**Problem to work on:**
Take the entries below and reproduce them word for word.

(Front-end code change data)

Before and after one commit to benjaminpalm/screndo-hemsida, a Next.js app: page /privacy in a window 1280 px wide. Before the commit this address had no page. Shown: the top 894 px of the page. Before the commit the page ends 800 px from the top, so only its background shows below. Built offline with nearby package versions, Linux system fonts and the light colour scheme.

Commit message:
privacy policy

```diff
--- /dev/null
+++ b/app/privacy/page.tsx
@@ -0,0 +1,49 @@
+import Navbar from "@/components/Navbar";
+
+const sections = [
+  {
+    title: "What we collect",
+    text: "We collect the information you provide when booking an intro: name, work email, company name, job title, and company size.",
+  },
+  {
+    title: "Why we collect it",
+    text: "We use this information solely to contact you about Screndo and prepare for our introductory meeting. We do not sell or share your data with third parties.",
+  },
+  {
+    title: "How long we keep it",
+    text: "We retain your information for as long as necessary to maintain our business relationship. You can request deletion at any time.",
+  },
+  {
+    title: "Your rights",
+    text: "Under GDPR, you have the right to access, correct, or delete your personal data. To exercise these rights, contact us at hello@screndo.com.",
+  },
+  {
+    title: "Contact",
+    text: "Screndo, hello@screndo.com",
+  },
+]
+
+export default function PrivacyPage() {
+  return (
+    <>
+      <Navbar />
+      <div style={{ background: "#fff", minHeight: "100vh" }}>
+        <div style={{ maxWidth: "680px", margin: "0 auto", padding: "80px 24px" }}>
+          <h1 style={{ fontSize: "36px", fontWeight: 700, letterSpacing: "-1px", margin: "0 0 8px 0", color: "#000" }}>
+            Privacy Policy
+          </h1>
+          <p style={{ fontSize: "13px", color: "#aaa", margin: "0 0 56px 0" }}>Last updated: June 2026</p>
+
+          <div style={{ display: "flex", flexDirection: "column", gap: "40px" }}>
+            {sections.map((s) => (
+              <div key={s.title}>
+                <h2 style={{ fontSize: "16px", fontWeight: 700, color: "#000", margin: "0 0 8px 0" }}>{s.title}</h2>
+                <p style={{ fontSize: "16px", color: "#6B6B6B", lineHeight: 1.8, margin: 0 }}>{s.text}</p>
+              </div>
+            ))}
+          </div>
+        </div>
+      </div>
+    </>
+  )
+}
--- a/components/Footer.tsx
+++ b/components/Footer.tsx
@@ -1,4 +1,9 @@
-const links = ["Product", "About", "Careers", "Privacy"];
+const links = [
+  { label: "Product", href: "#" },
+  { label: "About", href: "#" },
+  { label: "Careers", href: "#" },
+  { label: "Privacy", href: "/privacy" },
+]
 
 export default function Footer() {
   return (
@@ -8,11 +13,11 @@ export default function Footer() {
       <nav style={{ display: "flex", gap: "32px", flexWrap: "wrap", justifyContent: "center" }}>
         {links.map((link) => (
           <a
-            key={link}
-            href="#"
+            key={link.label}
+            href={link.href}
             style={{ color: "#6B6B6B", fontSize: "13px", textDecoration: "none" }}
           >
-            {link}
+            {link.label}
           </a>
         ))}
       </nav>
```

**Exercise answer:**
Before and after one commit to benjaminpalm/screndo-hemsida, a Next.js app: page /privacy in a window 1280 px wide. Before the commit this address had no page. Shown: the top 894 px of the page. Before the commit the page ends 800 px from the top, so only its background shows below. Built offline with nearby package versions, Linux system fonts and the light colour scheme.

Commit message:
privacy policy

```diff
--- /dev/null
+++ b/app/privacy/page.tsx
@@ -0,0 +1,49 @@
+import Navbar from "@/components/Navbar";
+
+const sections = [
+  {
+    title: "What we collect",
+    text: "We collect the information you provide when booking an intro: name, work email, company name, job title, and company size.",
+  },
+  {
+    title: "Why we collect it",
+    text: "We use this information solely to contact you about Screndo and prepare for our introductory meeting. We do not sell or share your data with third parties.",
+  },
+  {
+    title: "How long we keep it",
+    text: "We retain your information for as long as necessary to maintain our business relationship. You can request deletion at any time.",
+  },
+  {
+    title: "Your rights",
+    text: "Under GDPR, you have the right to access, correct, or delete your personal data. To exercise these rights, contact us at hello@screndo.com.",
+  },
+  {
+    title: "Contact",
+    text: "Screndo, hello@screndo.com",
+  },
+]
+
+export default function PrivacyPage() {
+  return (
+    <>
+      <Navbar />
+      <div style={{ background: "#fff", minHeight: "100vh" }}>
+        <div style={{ maxWidth: "680px", margin: "0 auto", padding: "80px 24px" }}>
+          <h1 style={{ fontSize: "36px", fontWeight: 700, letterSpacing: "-1px", margin: "0 0 8px 0", color: "#000" }}>
+            Privacy Policy
+          </h1>
+          <p style={{ fontSize: "13px", color: "#aaa", margin: "0 0 56px 0" }}>Last updated: June 2026</p>
+
+          <div style={{ display: "flex", flexDirection: "column", gap: "40px" }}>
+            {sections.map((s) => (
+              <div key={s.title}>
+                <h2 style={{ fontSize: "16px", fontWeight: 700, color: "#000", margin: "0 0 8px 0" }}>{s.title}</h2>
+                <p style={{ fontSize: "16px", color: "#6B6B6B", lineHeight: 1.8, margin: 0 }}>{s.text}</p>
+              </div>
+            ))}
+          </div>
+        </div>
+      </div>
+    </>
+  )
+}
--- a/components/Footer.tsx
+++ b/components/Footer.tsx
@@ -1,4 +1,9 @@
-const links = ["Product", "About", "Careers", "Privacy"];
+const links = [
+  { label: "Product", href: "#" },
+  { label: "About", href: "#" },
+  { label: "Careers", href: "#" },
+  { label: "Privacy", href: "/privacy" },
+]
 
 export default function Footer() {
   return (
@@ -8,11 +13,11 @@ export default function Footer() {
       <nav style={{ display: "flex", gap: "32px", flexWrap: "wrap", justifyContent: "center" }}>
         {links.map((link) => (
           <a
-            key={link}
-            href="#"
+            key={link.label}
+            href={link.href}
             style={{ color: "#6B6B6B", fontSize: "13px", textDecoration: "none" }}
           >
-            {link}
+            {link.label}
           </a>
         ))}
       </nav>
```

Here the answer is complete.